    Wow! Super tips! Your site is quickly becoming a wonderful resource for children's writers.

    Don't you just love Children's Book Insider? It's another great resource.

    Happy writing!

    Suzanne Lieurance
    The Working Writer's Coach
    "When Your Pen Won't Budge, Read The Morning Nudge"

  2. Thanks Suzanne,
    I do love the C.B.I. newsletter. I can always depend on it to have something important to read and pass along to others.

  3. Great information again. I have so much to learn from pro's like yourself. Keep up the great info.
    Blessings, Terri

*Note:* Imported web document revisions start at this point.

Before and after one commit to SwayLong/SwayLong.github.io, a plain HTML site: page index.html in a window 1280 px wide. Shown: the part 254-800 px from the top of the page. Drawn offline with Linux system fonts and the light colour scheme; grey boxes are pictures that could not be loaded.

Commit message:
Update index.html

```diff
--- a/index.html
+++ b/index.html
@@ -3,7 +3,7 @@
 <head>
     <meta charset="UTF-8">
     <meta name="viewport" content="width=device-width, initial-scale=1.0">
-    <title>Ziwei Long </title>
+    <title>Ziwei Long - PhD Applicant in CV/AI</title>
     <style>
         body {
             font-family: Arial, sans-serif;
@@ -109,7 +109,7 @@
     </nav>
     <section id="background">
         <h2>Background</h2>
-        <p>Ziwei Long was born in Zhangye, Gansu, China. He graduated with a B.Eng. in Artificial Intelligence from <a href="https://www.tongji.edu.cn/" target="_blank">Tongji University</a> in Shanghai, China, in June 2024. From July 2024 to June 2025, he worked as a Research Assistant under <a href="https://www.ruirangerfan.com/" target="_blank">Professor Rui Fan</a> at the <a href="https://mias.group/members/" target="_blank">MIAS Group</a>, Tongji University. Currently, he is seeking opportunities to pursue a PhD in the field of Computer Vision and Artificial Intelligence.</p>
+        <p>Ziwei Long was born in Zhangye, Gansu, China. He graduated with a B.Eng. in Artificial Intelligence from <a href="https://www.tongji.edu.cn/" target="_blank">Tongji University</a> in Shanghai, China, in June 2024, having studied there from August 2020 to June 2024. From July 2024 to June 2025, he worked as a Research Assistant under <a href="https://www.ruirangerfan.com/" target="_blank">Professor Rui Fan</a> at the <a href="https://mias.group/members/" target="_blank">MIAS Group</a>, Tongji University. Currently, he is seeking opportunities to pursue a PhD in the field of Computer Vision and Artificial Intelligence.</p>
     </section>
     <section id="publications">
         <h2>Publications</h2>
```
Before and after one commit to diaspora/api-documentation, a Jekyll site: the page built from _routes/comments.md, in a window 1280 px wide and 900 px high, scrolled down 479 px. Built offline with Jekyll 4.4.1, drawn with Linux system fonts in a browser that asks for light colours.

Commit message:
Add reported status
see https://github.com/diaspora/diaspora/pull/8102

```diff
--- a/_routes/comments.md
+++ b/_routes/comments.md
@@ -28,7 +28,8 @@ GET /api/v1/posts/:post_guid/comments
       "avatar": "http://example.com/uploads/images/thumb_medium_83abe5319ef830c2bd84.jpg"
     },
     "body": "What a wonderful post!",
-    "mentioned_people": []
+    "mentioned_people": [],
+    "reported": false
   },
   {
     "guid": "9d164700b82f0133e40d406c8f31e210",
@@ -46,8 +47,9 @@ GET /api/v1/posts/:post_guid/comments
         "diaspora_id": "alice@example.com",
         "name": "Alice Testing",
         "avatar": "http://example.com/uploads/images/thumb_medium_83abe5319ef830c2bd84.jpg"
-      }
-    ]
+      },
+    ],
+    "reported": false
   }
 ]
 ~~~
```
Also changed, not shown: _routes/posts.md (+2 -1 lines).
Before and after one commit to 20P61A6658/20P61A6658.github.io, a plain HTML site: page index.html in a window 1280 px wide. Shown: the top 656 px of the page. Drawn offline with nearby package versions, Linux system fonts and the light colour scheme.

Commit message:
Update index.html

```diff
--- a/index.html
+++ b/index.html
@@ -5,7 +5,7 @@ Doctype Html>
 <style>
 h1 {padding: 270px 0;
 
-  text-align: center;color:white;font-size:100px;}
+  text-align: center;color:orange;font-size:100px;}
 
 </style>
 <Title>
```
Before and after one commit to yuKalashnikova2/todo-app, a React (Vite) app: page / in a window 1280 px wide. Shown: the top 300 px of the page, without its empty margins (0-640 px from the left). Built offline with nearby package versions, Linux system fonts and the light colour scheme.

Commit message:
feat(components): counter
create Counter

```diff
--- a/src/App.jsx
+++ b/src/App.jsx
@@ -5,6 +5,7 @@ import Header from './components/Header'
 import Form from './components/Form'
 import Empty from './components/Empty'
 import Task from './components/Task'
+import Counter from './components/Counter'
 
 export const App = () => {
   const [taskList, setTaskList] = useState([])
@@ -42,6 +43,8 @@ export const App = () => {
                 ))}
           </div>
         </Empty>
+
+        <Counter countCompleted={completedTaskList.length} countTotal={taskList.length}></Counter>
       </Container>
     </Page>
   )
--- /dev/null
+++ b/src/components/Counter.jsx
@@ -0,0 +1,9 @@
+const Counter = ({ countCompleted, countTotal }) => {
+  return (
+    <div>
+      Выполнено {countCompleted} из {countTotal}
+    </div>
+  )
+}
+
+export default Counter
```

  4. Cool cool cool.

    Anything that helps me write better. I hear the ticking of the clock overlaying the hum of the fridge accentuated by the clicking of my laptop keys as I try to find the words... grin.

    Gayle McCain

  5. Wow Terri, thanks for the compliment. Pro, Soon I hope.

  6. Hi Gayle, you got the write idea.

    thanks for reading my blog.